(Version comparison data)

--------

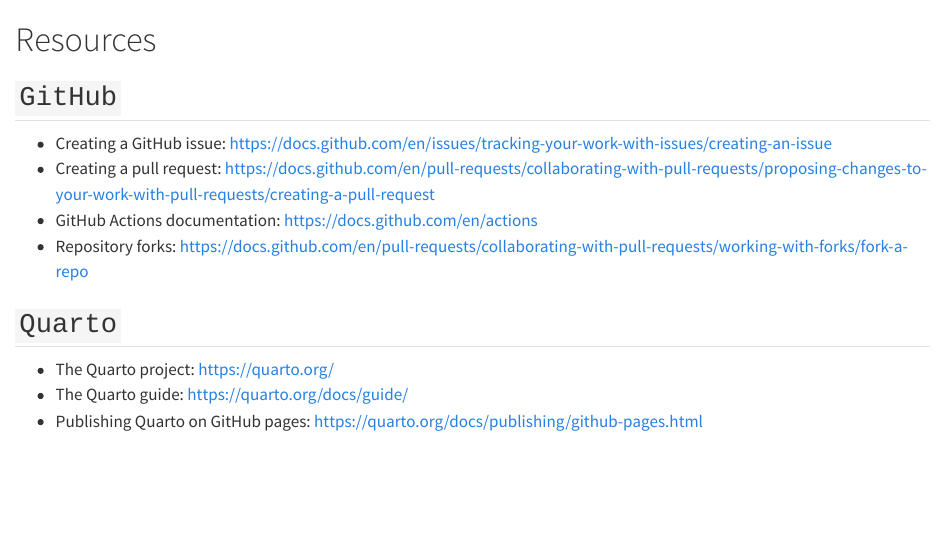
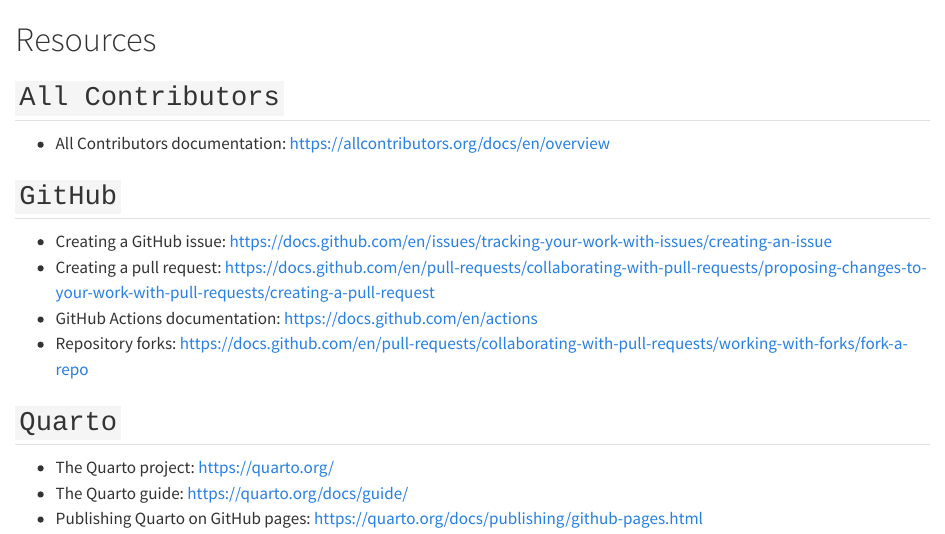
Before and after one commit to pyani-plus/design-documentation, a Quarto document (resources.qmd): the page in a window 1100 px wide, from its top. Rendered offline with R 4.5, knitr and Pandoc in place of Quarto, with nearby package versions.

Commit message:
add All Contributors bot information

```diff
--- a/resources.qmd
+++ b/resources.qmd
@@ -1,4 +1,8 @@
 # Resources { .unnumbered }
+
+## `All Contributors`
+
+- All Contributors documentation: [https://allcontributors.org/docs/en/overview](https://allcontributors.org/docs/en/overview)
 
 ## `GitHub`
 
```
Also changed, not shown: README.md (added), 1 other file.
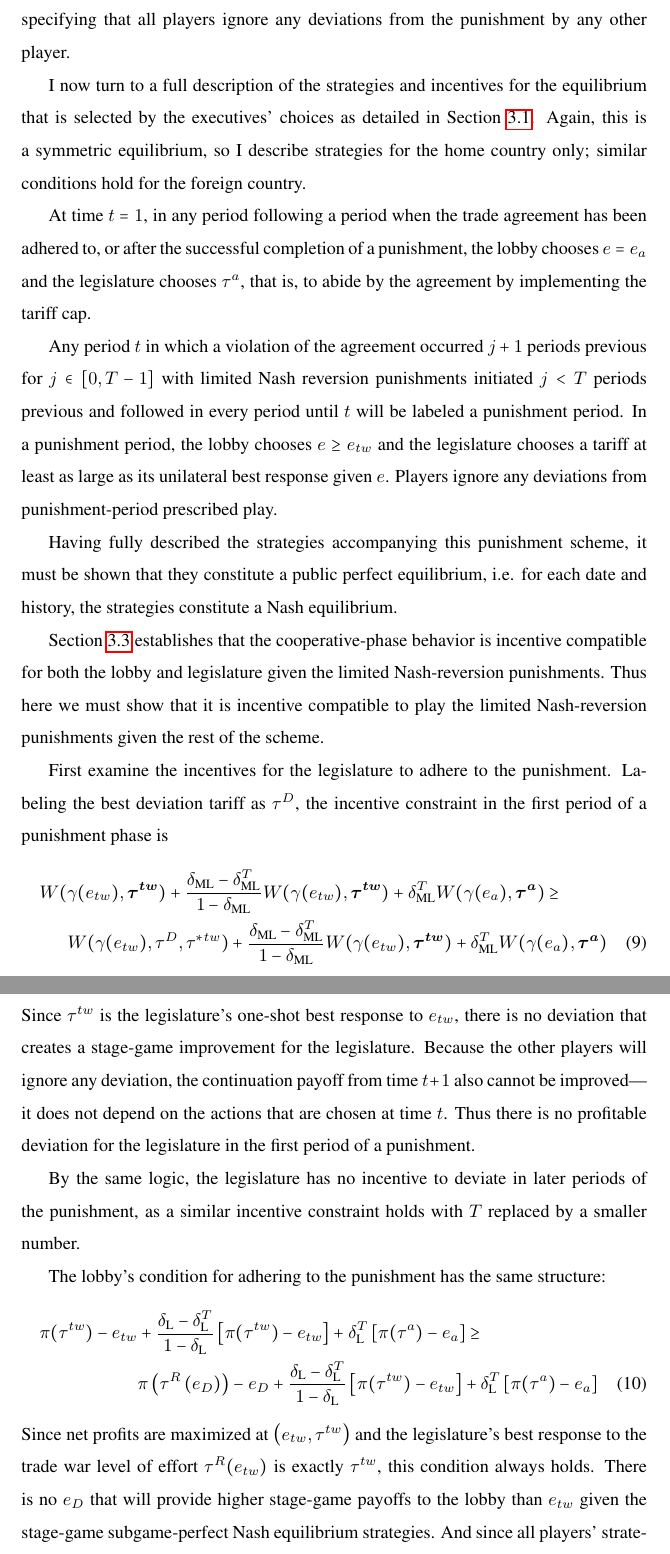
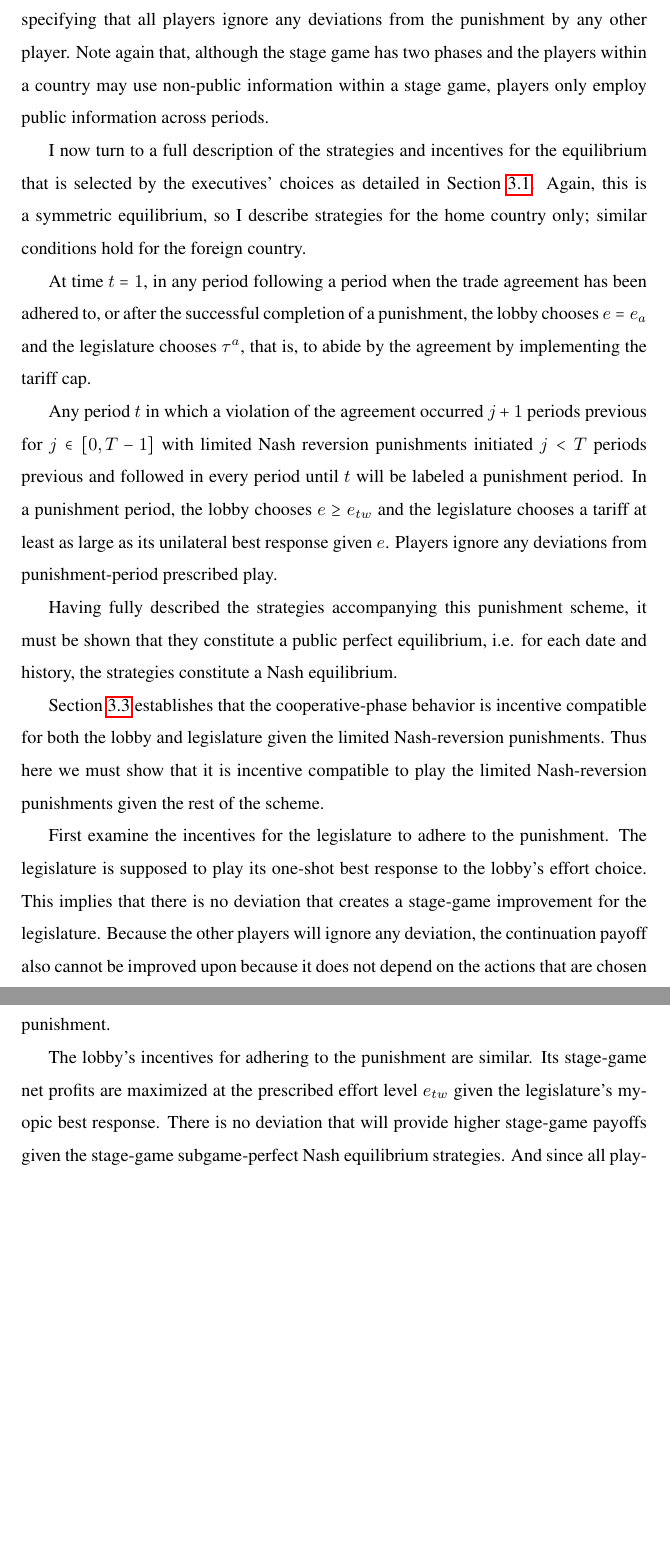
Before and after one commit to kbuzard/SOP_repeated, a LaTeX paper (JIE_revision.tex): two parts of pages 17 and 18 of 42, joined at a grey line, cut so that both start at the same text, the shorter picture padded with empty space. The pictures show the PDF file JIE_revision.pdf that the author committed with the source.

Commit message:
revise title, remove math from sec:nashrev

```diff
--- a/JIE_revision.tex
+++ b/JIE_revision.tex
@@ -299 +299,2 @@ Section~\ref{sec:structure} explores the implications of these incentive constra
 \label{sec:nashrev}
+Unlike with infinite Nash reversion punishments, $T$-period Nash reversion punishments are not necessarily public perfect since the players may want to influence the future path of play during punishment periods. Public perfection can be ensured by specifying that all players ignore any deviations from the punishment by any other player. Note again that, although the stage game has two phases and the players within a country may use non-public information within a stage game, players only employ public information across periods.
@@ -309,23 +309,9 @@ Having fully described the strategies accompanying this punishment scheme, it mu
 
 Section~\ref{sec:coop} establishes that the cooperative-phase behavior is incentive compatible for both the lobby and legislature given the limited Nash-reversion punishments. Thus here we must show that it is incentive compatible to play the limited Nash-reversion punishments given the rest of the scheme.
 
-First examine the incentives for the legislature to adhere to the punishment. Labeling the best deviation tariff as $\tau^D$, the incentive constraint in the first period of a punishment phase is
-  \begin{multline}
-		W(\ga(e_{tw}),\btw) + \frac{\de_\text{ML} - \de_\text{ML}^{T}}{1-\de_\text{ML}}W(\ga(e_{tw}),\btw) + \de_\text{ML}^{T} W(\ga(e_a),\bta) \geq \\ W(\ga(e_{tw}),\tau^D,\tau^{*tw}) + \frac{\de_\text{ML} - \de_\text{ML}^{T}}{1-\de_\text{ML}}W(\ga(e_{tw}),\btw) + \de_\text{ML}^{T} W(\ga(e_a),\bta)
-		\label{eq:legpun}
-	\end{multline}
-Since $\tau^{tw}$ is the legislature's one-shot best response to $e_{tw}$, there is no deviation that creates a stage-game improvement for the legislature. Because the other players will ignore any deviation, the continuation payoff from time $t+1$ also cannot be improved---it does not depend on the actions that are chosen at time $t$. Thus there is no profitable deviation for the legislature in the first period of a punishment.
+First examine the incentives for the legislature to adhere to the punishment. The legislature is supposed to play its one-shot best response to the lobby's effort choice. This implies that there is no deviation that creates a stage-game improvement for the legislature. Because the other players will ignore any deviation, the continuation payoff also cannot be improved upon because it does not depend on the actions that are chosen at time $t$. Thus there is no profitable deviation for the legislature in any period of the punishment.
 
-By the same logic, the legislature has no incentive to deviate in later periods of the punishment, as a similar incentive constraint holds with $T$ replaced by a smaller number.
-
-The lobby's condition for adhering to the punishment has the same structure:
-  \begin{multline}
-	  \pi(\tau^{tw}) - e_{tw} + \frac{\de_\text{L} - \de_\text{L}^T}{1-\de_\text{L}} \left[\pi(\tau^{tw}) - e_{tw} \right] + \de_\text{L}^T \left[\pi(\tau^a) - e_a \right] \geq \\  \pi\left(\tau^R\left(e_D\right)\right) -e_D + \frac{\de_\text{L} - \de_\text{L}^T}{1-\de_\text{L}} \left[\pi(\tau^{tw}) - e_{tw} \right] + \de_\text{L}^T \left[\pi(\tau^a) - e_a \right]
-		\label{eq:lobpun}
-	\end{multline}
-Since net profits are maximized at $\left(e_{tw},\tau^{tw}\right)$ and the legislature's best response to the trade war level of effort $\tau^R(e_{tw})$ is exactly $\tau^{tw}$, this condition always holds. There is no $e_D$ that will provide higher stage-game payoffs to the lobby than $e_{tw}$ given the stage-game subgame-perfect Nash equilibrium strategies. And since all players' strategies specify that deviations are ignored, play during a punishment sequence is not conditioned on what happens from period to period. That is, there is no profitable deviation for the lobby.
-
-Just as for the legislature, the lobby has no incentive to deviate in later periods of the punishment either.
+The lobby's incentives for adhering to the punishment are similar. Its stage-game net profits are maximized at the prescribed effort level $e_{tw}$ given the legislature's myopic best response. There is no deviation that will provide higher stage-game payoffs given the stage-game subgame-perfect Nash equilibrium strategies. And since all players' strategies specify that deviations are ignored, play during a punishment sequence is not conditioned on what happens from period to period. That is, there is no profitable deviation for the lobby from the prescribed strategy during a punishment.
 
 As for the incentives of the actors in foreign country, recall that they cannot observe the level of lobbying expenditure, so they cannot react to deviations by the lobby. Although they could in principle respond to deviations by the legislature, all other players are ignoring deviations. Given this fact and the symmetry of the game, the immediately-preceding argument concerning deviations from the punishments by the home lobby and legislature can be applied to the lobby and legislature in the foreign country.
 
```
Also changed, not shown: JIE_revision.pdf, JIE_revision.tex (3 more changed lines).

--------

> _WORK INSTRUCTION_
Count how many lines of the entries include the string "Contributors". The number is the entire answer.

> _SOLUTION TO THIS PROBLEM_
3